Prerequisite(s): Students may not register for this class if they have already received credit for SA.710.721[C] OR SA.700.721[C] OR SA.700.746[C]
Introduces the complex interactions of European and Islamic civilizations from the time of the Prophet until the contemporary era. Draws heavily on the cultural, political and military aspects of early encounters between Islam and Christianity. Analyzes the contemporary presence of Islam and Muslims in Europe by focusing on France, Germany and Britain. Examines the relevance of different models of secularism and citizenship in these three countries. Also addresses Islam in the Balkans, Europe’s relations with Turkey and the Middle East.<a href="http://www.sais-jhu.edu/resources/administrative-offices/how-access-course-syllabi-and-evaluations" target="_blank">Click here to see evaluations, syllabi, and faculty bios</a>
The aim of this course is to provide advanced students of international studies with a firm understanding of the dynamics and processes that have driven European integration and shaped European politics and society. Its aim addresses three sets of basic questions: what is the European Union? What does the European Union do? How is the European Union changing politics and society? Clearly, we cannot be comprehensive in our coverage of the institutions nor of the policies that are part of the European project. Rather, our focus will be on understanding the forces that have shaped European integration, their consequences and what they may tell us about how political institutions and governing takes place.
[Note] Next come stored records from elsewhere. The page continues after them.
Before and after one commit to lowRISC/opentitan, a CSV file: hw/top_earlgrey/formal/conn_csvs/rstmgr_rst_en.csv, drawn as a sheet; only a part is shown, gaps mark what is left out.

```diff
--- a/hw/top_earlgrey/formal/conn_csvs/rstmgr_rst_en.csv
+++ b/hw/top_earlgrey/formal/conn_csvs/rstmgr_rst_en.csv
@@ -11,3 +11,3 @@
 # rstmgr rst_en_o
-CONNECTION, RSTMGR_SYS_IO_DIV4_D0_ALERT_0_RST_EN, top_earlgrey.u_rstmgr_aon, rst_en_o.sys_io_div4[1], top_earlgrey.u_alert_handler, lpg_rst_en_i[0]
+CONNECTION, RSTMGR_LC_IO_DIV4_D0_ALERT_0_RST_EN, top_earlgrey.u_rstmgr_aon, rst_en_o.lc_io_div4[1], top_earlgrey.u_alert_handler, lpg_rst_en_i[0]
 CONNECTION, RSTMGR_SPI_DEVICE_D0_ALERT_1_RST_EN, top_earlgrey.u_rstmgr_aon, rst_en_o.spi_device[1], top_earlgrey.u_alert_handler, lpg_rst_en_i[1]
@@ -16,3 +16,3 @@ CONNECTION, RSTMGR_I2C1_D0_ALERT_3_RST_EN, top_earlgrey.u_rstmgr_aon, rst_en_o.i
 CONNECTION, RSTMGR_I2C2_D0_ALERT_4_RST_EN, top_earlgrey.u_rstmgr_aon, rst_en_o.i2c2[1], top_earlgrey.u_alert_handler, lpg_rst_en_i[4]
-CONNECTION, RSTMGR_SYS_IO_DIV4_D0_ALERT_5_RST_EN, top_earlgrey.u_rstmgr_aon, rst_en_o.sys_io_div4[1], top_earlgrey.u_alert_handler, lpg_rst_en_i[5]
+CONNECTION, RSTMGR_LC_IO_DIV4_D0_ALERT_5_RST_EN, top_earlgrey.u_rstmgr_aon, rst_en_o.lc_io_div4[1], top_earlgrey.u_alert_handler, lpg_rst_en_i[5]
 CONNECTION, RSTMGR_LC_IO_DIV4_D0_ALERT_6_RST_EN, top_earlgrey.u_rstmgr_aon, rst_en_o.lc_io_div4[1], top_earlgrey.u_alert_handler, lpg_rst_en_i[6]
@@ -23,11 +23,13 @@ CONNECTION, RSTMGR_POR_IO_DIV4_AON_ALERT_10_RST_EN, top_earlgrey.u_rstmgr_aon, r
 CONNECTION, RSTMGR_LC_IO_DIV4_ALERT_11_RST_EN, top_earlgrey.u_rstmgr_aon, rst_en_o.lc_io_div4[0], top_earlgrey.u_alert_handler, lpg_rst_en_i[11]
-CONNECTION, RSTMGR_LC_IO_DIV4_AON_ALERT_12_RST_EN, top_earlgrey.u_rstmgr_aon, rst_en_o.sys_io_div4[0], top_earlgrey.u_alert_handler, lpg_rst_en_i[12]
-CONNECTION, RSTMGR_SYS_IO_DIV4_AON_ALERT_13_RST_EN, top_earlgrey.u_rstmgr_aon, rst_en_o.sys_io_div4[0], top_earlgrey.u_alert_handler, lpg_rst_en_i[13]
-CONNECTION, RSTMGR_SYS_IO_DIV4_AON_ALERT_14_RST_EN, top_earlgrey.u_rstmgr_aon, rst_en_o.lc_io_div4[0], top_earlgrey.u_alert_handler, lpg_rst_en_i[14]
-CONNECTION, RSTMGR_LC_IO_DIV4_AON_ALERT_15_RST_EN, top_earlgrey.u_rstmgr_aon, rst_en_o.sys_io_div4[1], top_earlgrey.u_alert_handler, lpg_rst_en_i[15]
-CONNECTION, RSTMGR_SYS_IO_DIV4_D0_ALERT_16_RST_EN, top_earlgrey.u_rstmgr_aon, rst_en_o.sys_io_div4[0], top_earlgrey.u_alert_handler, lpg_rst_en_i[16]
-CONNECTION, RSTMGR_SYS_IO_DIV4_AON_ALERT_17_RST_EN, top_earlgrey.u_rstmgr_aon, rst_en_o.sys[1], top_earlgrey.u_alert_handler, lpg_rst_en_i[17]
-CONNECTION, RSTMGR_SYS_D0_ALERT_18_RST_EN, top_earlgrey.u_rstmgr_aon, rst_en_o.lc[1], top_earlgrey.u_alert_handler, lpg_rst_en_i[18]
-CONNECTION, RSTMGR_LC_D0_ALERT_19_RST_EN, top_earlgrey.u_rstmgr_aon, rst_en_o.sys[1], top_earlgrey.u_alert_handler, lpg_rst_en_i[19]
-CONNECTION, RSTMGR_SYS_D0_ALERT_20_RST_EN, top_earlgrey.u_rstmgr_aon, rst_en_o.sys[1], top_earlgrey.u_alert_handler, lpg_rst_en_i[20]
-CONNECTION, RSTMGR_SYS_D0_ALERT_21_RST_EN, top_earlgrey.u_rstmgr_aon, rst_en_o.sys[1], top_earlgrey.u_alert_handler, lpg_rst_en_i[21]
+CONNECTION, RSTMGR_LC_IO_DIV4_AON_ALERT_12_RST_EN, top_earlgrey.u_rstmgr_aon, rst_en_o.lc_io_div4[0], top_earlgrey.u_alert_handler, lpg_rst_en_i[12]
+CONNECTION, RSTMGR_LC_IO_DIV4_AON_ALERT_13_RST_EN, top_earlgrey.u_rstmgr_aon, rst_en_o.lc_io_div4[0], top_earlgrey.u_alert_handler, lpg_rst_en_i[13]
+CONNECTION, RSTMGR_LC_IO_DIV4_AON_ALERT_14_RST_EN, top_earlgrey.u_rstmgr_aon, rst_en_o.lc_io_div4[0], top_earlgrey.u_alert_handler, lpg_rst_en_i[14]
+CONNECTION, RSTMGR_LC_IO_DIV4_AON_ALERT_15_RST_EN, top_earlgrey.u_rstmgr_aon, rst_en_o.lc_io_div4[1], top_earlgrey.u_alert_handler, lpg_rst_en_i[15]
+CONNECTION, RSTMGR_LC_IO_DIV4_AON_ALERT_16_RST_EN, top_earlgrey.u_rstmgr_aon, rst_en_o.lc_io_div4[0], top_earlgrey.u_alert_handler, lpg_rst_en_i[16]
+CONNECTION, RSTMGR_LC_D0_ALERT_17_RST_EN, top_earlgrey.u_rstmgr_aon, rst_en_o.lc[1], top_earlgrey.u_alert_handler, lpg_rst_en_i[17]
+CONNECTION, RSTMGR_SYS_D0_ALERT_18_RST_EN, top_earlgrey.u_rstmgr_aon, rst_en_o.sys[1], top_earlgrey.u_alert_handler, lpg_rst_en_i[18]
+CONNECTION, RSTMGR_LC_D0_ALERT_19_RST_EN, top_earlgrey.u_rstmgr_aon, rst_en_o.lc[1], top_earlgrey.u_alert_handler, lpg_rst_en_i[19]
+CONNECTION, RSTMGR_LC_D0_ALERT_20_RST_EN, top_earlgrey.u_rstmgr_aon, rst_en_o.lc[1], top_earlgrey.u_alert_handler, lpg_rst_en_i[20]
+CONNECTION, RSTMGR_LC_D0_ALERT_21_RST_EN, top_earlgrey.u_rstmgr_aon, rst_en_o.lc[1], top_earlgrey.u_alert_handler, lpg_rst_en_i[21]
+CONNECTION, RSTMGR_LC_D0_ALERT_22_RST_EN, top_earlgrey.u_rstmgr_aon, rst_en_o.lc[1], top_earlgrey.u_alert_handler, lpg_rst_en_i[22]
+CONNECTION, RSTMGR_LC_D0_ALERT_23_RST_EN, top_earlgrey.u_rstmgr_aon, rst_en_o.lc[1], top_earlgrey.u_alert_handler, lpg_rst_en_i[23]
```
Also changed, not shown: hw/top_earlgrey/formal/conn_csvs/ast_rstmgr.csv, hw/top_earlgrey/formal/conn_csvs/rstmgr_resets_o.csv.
It aims to provoke some reflection on what the European Union tells us about the changing nature of governing in the contemporary world.
Explores factors at work in the cycles of conflict and outside control that mark the region. Considers the competing narratives that shape the identities and “history” of the Balkan peoples. Also looks at the problems of shifting borders and populations as well as the definition of the Balkans as a region—including exploration of why an area marginal to greater powers repeatedly draws them into dangerous involvements. The former Yugoslavia’s formation and collapse is a central focus, along with the growing Albanian universe and the roles of Greece, Romania and Bulgaria.<a href="http://www.sais-jhu.edu/resources/administrative-offices/how-access-course-syllabi-and-evaluations" target="_blank">Click here to see evaluations, syllabi, and faculty bios</a>